"To make an informed choice, women must know that [emergency contraceptive pills] … prevent pregnancy primarily by delaying or inhibiting ovulation and inhibiting fertilization, but may at times inhibit implantation of a fertilized egg in the endometrium,” he writes.
Trussel is a senior fellow at the Guttmacher Institute, a member of the Planned Parenthood Federation of America’s national medical committee, and a board member of the NARAL Pro-Choice America Foundation, and is a big supporter of its use.
The statement is significant because it will certainly impact the ongoing debate about whether or not the drug causes an abortion.
" . . . (T)he question is also important to Catholics and others who oppose contraception, because it bears on the proper treatment of rape victims," LifeSite explains.
"While some Catholic theologians argue that contraception is intrinsically evil and therefore never able to be used, others argue that using contraception to prevent a pregnancy following rape is morally acceptable because the aim is to repel the attacker. On this principle, Catholic hospitals in various dioceses in North America have administered the drug, with the support of the bishops, even though some dioceses have forbidden it."
Wherever the drug is used by Catholics, a test is administered first with the hopes of ensuring that there is no pregnancy.
The debate over the morning-after-pill was recently reignited when Cardinal Joachim Meisner of Cologne, Germany issued a statement on January 31 allowing the use of the drug to prevent conception after rape. The same decision was made by the German bishops at their plenary meeting last week.
"The German bishops’ statement affirms that 'medical-pharmacological methods that cause the death of an embryo still may not be used',” LifeSite reports.
The bishops claim to have relied on a 2012 study in the journal Contraception that showed the drug was not an abortifacient. However, the study has been called into question because the lead author was discovered to have been an advisor to pharmaceutical companies that produce it.
The possibility that the morning-after-pill can cause an abortion is the single greatest reason why it does not enjoy more widespread use.

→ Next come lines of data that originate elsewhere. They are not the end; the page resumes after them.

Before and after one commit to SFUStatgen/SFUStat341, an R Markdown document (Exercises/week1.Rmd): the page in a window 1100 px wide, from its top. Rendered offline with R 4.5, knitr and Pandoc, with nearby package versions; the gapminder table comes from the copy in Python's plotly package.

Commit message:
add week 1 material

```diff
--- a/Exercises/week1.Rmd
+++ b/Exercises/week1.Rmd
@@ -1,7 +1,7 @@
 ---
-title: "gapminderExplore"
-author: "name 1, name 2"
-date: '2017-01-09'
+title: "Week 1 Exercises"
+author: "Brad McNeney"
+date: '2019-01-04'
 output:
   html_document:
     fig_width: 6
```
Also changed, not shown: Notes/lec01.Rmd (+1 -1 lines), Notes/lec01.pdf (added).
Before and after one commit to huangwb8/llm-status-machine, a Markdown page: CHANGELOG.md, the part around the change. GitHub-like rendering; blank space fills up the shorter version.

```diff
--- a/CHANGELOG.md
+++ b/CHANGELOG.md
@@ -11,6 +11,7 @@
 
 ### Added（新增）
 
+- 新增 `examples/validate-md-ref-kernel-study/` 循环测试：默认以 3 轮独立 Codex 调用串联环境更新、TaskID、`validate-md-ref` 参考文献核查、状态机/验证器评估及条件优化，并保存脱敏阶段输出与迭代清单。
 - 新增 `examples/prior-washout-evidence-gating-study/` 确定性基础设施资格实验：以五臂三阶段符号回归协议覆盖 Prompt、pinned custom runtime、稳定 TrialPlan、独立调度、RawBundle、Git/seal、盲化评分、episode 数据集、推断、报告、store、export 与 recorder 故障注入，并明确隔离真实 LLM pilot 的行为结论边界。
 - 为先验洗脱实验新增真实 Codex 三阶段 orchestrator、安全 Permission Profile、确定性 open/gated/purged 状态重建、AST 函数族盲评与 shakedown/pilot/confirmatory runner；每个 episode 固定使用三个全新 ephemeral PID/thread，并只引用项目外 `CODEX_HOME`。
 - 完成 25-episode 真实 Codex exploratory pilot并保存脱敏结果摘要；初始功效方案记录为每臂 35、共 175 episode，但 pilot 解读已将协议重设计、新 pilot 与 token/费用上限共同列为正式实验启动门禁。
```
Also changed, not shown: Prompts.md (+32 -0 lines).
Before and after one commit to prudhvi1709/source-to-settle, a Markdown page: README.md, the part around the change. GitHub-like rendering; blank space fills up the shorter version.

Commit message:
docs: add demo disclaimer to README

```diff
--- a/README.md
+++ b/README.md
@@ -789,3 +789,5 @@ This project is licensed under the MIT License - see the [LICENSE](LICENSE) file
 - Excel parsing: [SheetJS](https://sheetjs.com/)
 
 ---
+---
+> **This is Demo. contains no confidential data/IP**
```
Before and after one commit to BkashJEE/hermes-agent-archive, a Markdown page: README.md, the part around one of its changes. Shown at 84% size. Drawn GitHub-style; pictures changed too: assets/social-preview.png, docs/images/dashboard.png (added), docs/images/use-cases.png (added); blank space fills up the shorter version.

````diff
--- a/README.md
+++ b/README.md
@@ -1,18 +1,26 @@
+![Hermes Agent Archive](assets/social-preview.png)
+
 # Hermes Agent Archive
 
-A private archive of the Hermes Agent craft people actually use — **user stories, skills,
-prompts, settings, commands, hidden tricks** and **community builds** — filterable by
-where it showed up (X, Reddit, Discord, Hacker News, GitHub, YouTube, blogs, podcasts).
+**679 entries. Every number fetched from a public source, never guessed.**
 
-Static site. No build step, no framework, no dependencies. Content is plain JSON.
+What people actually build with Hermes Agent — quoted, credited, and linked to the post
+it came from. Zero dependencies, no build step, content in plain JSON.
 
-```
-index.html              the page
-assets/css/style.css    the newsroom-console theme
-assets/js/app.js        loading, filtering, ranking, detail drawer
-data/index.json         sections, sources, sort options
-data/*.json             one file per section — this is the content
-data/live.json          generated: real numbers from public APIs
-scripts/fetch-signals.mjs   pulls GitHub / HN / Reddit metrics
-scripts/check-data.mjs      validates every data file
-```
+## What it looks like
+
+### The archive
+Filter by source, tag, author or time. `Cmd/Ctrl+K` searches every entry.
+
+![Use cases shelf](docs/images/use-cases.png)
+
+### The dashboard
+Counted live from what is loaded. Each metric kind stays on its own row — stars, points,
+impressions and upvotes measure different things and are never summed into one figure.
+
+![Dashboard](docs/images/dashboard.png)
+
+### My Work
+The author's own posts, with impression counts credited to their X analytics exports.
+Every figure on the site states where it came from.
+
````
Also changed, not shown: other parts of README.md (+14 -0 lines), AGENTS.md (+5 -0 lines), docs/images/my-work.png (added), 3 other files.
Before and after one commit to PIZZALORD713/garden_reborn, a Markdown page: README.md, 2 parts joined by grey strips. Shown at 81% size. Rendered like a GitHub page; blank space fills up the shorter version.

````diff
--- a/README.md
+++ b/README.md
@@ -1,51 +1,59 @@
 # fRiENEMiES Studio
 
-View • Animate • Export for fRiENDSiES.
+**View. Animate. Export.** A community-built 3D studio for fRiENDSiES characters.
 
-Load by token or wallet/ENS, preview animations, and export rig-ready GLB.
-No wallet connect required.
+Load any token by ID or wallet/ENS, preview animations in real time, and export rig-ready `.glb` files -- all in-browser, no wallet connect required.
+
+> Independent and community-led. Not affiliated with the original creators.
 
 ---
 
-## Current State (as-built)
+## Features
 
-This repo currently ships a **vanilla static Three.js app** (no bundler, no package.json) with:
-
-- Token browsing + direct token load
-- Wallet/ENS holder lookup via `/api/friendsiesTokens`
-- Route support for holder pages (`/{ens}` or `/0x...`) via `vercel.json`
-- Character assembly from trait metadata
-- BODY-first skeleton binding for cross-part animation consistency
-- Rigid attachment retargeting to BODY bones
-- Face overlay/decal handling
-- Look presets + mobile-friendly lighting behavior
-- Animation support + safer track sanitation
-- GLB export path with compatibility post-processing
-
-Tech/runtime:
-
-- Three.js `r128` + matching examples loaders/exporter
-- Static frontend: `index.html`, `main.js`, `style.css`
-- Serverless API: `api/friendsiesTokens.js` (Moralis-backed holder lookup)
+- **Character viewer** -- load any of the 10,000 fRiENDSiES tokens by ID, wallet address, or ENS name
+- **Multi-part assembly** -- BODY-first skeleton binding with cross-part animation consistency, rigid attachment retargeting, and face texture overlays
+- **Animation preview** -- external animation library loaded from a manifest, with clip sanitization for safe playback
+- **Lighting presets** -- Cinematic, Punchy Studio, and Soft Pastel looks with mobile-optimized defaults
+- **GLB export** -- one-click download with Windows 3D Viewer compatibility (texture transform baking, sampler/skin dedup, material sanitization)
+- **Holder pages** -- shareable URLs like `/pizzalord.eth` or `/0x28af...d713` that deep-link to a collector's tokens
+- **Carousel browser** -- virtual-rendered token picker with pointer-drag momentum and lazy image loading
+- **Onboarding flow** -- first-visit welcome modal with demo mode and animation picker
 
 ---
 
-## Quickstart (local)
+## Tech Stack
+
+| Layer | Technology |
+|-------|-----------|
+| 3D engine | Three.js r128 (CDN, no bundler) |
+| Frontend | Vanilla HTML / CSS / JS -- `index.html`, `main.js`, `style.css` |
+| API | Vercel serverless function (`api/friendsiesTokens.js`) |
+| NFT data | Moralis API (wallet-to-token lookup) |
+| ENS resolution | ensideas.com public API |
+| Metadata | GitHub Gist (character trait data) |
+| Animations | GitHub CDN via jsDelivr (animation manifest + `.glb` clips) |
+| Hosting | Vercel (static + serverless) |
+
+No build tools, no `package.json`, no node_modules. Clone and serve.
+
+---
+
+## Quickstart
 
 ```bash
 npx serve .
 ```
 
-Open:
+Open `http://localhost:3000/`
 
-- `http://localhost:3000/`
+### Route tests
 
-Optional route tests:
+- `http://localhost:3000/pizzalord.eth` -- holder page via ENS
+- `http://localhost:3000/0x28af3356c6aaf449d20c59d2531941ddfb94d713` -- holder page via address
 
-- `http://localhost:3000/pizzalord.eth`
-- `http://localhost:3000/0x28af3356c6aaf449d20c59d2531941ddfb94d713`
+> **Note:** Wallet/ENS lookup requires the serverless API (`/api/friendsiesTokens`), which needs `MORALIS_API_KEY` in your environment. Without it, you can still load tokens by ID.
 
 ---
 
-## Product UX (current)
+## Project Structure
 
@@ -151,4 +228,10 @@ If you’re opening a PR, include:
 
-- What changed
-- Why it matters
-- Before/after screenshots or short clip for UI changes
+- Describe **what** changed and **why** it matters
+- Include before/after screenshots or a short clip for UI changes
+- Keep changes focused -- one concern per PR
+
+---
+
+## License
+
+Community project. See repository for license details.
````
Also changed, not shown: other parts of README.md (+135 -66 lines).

While insisting that women be informed of the risk the drug poses to a newly-conceived embryo, Trussell and Raymond go on to make the claim that this does not make the drug an abortifacient because medical authorities define pregnancy as beginning at implantation rather than conception.
As LifeSite correctly points out, biological science does no such thing and has always affirmed that life begins at fertilization.
© All Rights Reserved, Living His Life Abundantly®/Women of Grace® http://www.womenofgrace.com